The pending merger of Compaq Computer Corp. and Hewlett-Packard Co. is expected to face intense scrutiny here and in Europe and involve an examination of the competitive effect on product lines ranging from desktops to high-end servers, legal experts said today.
"It's too big of a merger for them [the Justice Department] to simply give it an automatic pass," said Robert Litan, a former deputy assistant attorney general in the U.S. Department of Justice's antitrust division who is now at Brookings Institution in Washington. "They are going to have to take a deeper look at this."
The main issue in the U.S. and in Europe, said Litan and other legal experts, will be deciding how to slice and dice servers by market -- Intel-based vs. Unix-based servers or low-end vs. high-end servers -- and then determining whether the merger creates a dominance in any of these markets.
"The key test is a test of dominance -- whether or not a deal creates a dominant position," said Amelia Torres, a spokeswoman for the European Commission in Brussels.
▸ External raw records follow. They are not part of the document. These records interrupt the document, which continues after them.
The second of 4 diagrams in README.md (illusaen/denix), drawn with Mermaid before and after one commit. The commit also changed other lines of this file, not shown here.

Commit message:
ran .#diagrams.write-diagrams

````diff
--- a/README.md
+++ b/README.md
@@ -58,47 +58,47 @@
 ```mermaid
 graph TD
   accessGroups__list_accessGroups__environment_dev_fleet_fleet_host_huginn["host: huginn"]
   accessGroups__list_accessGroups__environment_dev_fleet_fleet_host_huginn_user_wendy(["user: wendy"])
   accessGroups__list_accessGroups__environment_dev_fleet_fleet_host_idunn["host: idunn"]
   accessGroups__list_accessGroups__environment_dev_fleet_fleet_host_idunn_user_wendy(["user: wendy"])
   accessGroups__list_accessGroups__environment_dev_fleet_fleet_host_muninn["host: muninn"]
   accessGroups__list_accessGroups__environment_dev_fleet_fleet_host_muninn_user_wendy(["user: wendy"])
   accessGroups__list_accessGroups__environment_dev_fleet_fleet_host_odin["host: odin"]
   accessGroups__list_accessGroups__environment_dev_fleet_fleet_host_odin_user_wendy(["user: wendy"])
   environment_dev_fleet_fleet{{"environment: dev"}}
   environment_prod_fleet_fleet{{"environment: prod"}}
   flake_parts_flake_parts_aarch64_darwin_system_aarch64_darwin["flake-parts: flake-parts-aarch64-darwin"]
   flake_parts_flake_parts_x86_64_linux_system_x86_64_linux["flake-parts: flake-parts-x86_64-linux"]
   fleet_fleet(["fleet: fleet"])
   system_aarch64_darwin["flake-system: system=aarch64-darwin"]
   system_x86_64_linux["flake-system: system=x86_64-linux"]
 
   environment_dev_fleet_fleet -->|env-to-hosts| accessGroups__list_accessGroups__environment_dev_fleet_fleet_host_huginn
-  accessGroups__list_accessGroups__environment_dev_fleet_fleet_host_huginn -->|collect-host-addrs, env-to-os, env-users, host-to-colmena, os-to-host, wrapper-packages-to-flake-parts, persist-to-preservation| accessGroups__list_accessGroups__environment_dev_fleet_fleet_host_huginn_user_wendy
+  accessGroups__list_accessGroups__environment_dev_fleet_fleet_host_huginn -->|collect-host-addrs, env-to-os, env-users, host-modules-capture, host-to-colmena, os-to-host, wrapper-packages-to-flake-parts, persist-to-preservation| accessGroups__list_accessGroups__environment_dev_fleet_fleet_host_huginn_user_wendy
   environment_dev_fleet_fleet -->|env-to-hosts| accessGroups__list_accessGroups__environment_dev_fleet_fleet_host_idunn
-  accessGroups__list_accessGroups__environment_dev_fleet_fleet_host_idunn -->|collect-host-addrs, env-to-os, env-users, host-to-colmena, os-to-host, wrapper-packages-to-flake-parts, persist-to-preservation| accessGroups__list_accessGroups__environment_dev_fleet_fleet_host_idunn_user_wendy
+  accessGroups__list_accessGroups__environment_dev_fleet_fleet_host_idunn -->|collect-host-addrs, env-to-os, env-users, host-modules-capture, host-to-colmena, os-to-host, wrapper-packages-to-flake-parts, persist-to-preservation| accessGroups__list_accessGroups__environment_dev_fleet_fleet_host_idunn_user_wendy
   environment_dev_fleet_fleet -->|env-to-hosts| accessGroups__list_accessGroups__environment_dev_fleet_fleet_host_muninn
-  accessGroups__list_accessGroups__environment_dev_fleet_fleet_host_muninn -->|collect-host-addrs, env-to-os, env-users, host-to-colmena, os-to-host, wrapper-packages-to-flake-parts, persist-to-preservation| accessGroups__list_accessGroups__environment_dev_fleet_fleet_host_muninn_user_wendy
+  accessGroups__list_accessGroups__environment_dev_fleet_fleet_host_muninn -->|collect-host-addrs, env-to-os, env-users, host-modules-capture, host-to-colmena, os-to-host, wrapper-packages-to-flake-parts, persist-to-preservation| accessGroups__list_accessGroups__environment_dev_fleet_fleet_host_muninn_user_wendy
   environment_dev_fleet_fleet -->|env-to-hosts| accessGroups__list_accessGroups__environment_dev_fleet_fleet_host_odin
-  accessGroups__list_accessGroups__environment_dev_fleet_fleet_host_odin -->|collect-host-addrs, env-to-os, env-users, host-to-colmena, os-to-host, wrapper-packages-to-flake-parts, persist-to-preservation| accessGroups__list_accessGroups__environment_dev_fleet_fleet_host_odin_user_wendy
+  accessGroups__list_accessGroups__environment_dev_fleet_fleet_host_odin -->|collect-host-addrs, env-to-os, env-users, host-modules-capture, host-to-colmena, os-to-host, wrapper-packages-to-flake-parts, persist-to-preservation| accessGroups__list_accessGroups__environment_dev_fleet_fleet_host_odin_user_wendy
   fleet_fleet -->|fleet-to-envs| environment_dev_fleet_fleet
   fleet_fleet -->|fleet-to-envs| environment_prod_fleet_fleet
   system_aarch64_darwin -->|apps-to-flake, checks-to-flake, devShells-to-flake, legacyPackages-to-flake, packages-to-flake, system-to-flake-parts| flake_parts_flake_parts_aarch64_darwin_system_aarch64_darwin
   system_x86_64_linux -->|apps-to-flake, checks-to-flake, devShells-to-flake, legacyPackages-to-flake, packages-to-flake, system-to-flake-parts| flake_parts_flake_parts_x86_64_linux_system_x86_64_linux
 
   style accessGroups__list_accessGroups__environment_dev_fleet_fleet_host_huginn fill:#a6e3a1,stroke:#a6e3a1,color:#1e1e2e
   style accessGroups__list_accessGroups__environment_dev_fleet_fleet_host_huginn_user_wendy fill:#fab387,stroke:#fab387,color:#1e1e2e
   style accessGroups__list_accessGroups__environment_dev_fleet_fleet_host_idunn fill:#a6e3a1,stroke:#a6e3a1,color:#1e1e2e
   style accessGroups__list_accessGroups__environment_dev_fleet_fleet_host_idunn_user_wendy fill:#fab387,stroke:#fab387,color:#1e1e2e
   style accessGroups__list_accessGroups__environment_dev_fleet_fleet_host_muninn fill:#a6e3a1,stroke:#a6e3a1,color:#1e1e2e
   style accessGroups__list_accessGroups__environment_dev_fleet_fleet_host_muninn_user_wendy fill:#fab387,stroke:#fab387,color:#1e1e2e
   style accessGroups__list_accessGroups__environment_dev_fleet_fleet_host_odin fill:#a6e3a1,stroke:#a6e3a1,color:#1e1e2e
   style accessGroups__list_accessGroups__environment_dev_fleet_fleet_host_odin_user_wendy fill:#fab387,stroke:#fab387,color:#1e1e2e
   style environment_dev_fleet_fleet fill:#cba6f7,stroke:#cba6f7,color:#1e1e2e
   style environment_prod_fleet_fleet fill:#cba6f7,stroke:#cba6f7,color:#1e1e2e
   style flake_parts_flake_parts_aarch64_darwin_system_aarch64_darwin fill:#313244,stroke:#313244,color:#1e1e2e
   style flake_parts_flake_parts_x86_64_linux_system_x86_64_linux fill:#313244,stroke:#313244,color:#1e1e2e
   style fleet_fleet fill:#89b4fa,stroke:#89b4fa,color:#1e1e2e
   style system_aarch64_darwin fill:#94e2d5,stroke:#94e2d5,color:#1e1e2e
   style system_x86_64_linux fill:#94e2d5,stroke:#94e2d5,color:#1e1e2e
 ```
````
Because of the size of the merger, it faces automatic EC review under its guidelines.
But dominance isn't easily defined, because there is no percentage share that automatically triggers alarms.
"There is no threshold," said Torres. "It depends on the sectors; it depends on the competitive structure of the market."
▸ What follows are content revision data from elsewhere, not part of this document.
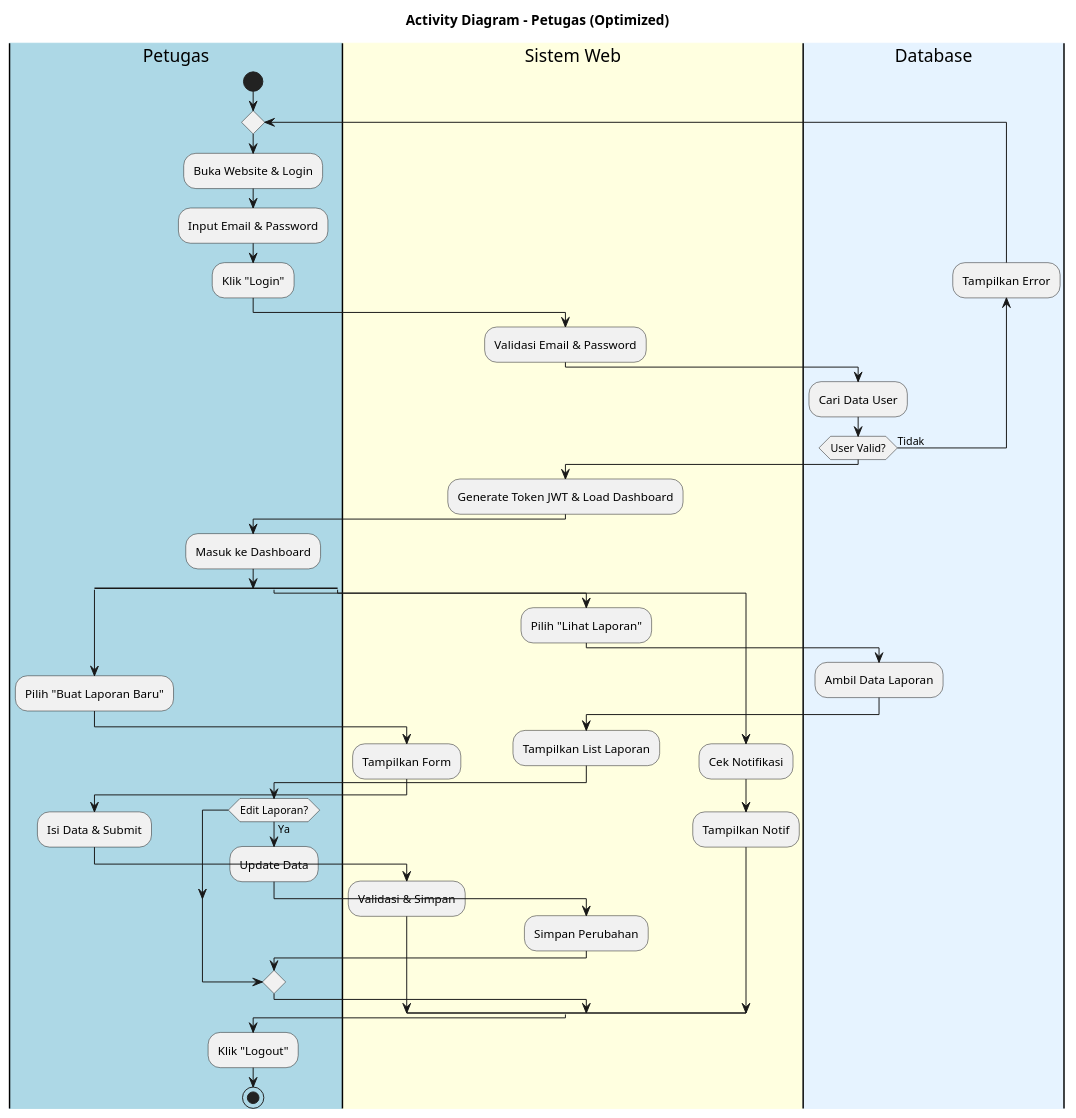
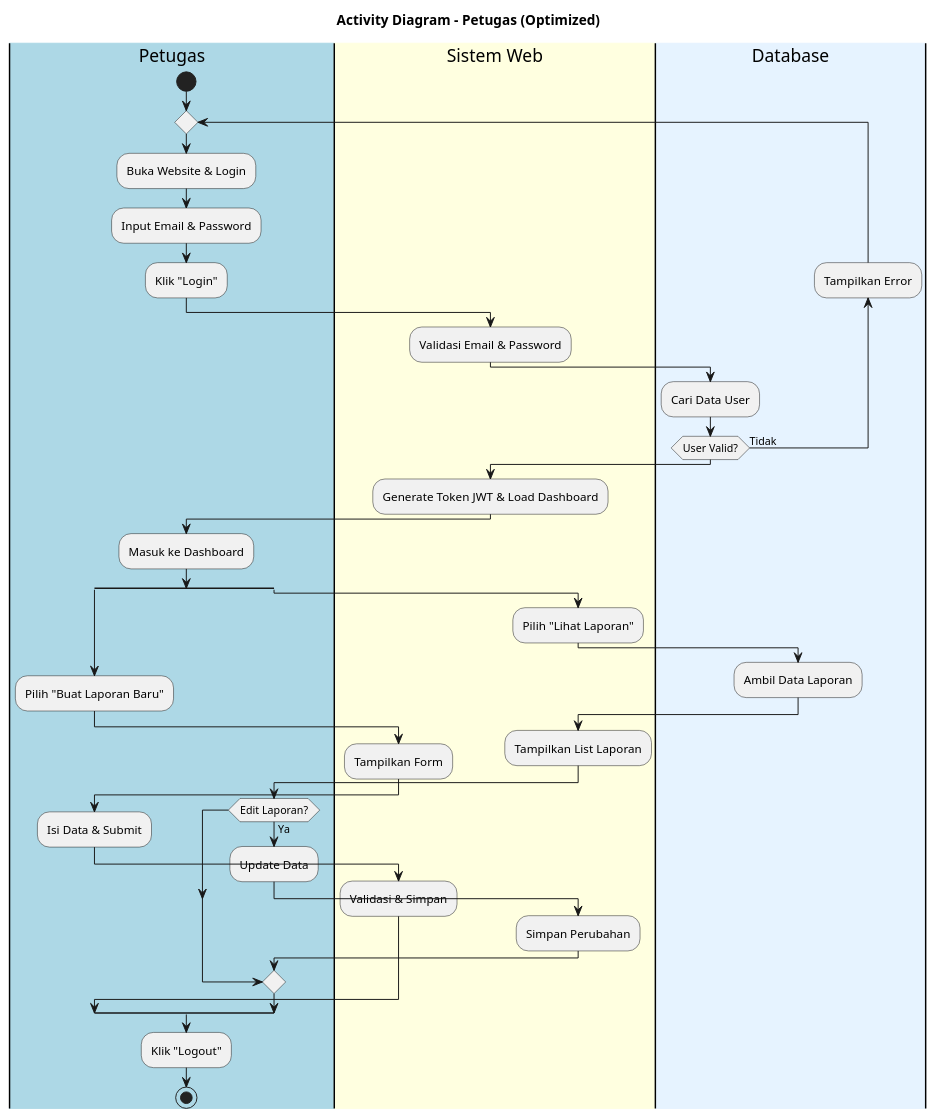
The diagram in UML/Activity_Diagram_Petugas.puml (C-PPAW-TI503P-2025/PROJECT_KELOMPOK3_LOKASIDANKAMERA), drawn with PlantUML before and after one commit.

Commit message:
Revisi Activity Diagram Petugas

```diff
--- a/UML/Activity_Diagram_Petugas.puml
+++ b/UML/Activity_Diagram_Petugas.puml
@@ -1,52 +1,48 @@
 @startuml
 title Activity Diagram - Petugas (Optimized)
 
 |#LightBlue|Petugas|
 start
 repeat
   :Buka Website & Login;
   :Input Email & Password;
   :Klik "Login";
 
   |#LightYellow|Sistem Web|
   :Validasi Email & Password;
   |#E6F3FF|Database|
   :Cari Data User;
 backward:Tampilkan Error;
 repeat while (User Valid?) is (Tidak)
 
 |#LightYellow|Sistem Web|
 :Generate Token JWT & Load Dashboard;
 |#LightBlue|Petugas|
 :Masuk ke Dashboard;
 
 split
    :Pilih "Buat Laporan Baru";
    |#LightYellow|Sistem Web|
    :Tampilkan Form;
    |#LightBlue|Petugas|
    :Isi Data & Submit;
    |#LightYellow|Sistem Web|
    :Validasi & Simpan;
 split again
    :Pilih "Lihat Laporan";
    |#E6F3FF|Database|
    :Ambil Data Laporan;
    |#LightYellow|Sistem Web|
    :Tampilkan List Laporan;
    |#LightBlue|Petugas|
    if (Edit Laporan?) then (Ya)
      :Update Data;
      |#LightYellow|Sistem Web|
      :Simpan Perubahan;
    endif
-split again
-   :Cek Notifikasi;
-   |#LightYellow|Sistem Web|
-   :Tampilkan Notif;
 end split
 
 |#LightBlue|Petugas|
 :Klik "Logout";
 stop
 @enduml
```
In Western Europe, a combined HP/Compaq would give the new company 24 percent of the PC market as measured by units, followed by Fujitsu Siemens at 11 percent, according to IDC analysts in London. In the Intel-based server market, the merged firms would have 52 percent of the European market by revenue, with IBM the next largest, at 16 percent. In non-Intel servers, including mainframes, IBM has 30 percent, and HP/Compaq would have 29 percent.
One of two agencies will review the merger in the U.S.: the Justice Department or the Federal Trade Commission, and U.S. officials could raise issues with specific markets.
"Once a firm operates in multiple markets, the government can challenge a merger in one market or in any group of markets that it wants," said Herb Hovenkamp, an antitrust expert who works as a law professor at the University of Iowa in Iowa City. "And it frequently approves a merger, but only on the condition that the firms divest some part of their business."
Some end users in Europe, however, say a combined HP and Compaq will put competitive pressure on IBM.
"The European authorities have no power to refuse it," said Michel Eechout, executive director of technology at Delhaize Group in Brussels, an international food retail group that owns Food Lion in the U.S. He believes the merger will reduce cost "because the economies of scale will be bigger."
But Eechout said the merger could hurt service. "Service is not something you can improve by increasing the size," he said.
The merger "will make them a better competitor to IBM, which could have some impact on both products and price," said Francois Dumas, director of IT infrastructure and planning at market research firm ACNielsen Corp. in Amsterdam.